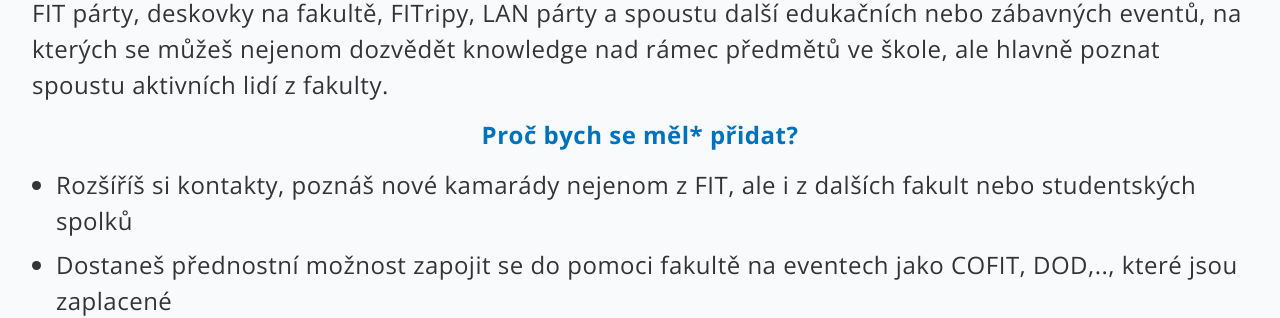
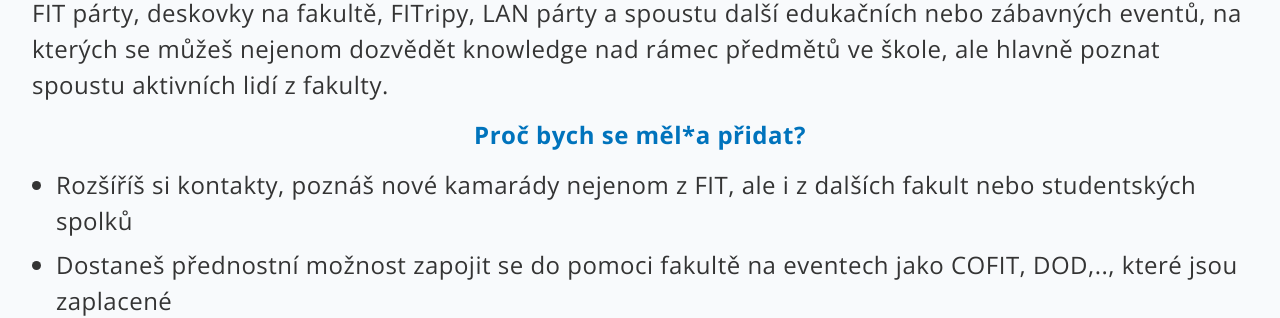
Before and after one commit to klubFITpp/klubfitpp, a Jekyll site: the page built from pages/pridejse.md, in a window 1280 px wide. Shown: the part 317-635 px from the top of the page. Built offline with Jekyll 4.4.1, drawn with Linux system fonts in a browser that asks for light colours.

Commit message:
change wording

```diff
--- a/pages/pridejse.md
+++ b/pages/pridejse.md
@@ -12,7 +12,7 @@
 
 Jsme klub FIT++, který působí na Fakultě informačních technologií ČVUT. Pořádáme akce jako [Hello FIT](https://klubfitpp.cz/hellofit), FIT párty, deskovky na fakultě, FITripy, LAN párty a spoustu další edukačních nebo zábavných eventů, na kterých se můžeš nejenom dozvědět knowledge nad rámec předmětů ve škole, ale hlavně poznat spoustu aktivních lidí z fakulty.
 
-### Proč bych se měl\* přidat?
+### Proč bych se měl\*a přidat?
 
 - Rozšíříš si kontakty, poznáš nové kamarády nejenom z FIT, ale i z dalších fakult nebo studentských spolků
 - Dostaneš přednostní možnost zapojit se do pomoci fakultě na eventech jako COFIT, DOD,.., které jsou zaplacené
```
....
*Task item:*
Work out the number of lines in the records containing the word "pridejse". Write only that number.

*Result of the task:*
3